Despite having Athenais de Montespan holding the title of the maitresse-en-titre for over ten years, she was not without rivals. Louis's last mistress was Marie Angelique de Scorailles. She flaunted herself in front of Queen Marie Therese that would've shamed Athenais herself. She gave birth premature to a stillborn boy in 1679 and the event seems to have scarred her considerably. The King tired of her quickly because for all the beauty that she possessed, she was incredibly stupid. She died in 1681 and many accused Athenais of poisoning her.
For the care of the King's illegitimate children, Athenais hired the widow of the Poet Scarron, Francoise d'Aubigne. Francoise usurped Athenais' position in Louis's heart although they never consummated their relationship until Marie Therese died in 1683 whereupon the two married. Francoise, created in 1678 Marquise de Maintenon, was a deeply religious figure and during the last years of the King's reign there was a greater sense of modesty and religious fervor.
The woman in Louis XIV's was his grand daughter-in-law, Marie Adelaide of Savoy. Having never really bonded with the wife of the Dauphin, Marianne Victorie of Bavaria, on account of her frail healthy and plainness. Marie Adelaide was the daughter of Victor Amadeus II of Savoy and the French born, Princess Anne Marie of Orleans. At the age of 10 as part of the Treaty of Turin, Marie Adelaide was sent to France to marry the Duke the Burgundy. She brought a breath of fresh air to the sobriety of Versailles that Madame de Maintenon had harbored in. Louis forgave her all her many discrepancies. He was devastated when she died in 1712 more than everyone else he lost that year including his son, grandson and great grandson.
I give this book 5/5. I, honestly, have no complaints with the book.
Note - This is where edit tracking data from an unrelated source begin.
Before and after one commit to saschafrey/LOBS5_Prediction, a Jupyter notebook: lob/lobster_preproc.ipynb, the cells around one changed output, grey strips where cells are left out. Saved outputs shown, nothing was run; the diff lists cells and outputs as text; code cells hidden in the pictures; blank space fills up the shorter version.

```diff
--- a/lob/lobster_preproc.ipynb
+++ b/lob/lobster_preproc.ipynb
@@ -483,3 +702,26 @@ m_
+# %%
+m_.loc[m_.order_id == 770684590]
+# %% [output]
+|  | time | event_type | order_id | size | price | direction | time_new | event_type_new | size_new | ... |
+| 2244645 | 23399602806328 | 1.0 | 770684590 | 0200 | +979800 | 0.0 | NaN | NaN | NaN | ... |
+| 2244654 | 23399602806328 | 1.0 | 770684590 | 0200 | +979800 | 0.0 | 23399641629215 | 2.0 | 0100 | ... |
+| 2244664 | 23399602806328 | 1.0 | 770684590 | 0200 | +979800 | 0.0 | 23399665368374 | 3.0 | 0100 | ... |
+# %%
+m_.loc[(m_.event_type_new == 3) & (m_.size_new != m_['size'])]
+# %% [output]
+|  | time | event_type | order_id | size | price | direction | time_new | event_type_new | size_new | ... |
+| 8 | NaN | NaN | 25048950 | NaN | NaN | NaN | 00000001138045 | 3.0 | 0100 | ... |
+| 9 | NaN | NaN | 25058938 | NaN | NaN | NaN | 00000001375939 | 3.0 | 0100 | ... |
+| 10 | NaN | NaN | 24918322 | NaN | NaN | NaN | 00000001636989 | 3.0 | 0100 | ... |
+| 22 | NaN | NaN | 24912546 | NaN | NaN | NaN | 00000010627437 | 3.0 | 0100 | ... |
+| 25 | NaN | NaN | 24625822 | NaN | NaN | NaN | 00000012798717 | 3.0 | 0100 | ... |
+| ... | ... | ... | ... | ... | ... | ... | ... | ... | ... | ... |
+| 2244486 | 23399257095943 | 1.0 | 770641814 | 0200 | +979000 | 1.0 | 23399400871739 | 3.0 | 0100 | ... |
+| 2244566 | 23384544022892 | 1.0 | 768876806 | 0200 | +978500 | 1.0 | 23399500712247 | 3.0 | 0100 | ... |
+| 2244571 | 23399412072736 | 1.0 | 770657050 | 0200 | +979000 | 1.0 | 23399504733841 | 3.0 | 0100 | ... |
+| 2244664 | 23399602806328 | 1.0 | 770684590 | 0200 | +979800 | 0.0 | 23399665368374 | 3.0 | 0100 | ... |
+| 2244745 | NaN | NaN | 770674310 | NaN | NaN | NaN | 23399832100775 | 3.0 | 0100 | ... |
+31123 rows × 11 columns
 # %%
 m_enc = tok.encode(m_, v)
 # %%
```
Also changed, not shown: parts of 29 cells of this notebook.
Wonderfully well written, there was not a moment where I found the book dull. Antonia Fraser, hats off to you. A definite recommendation from me!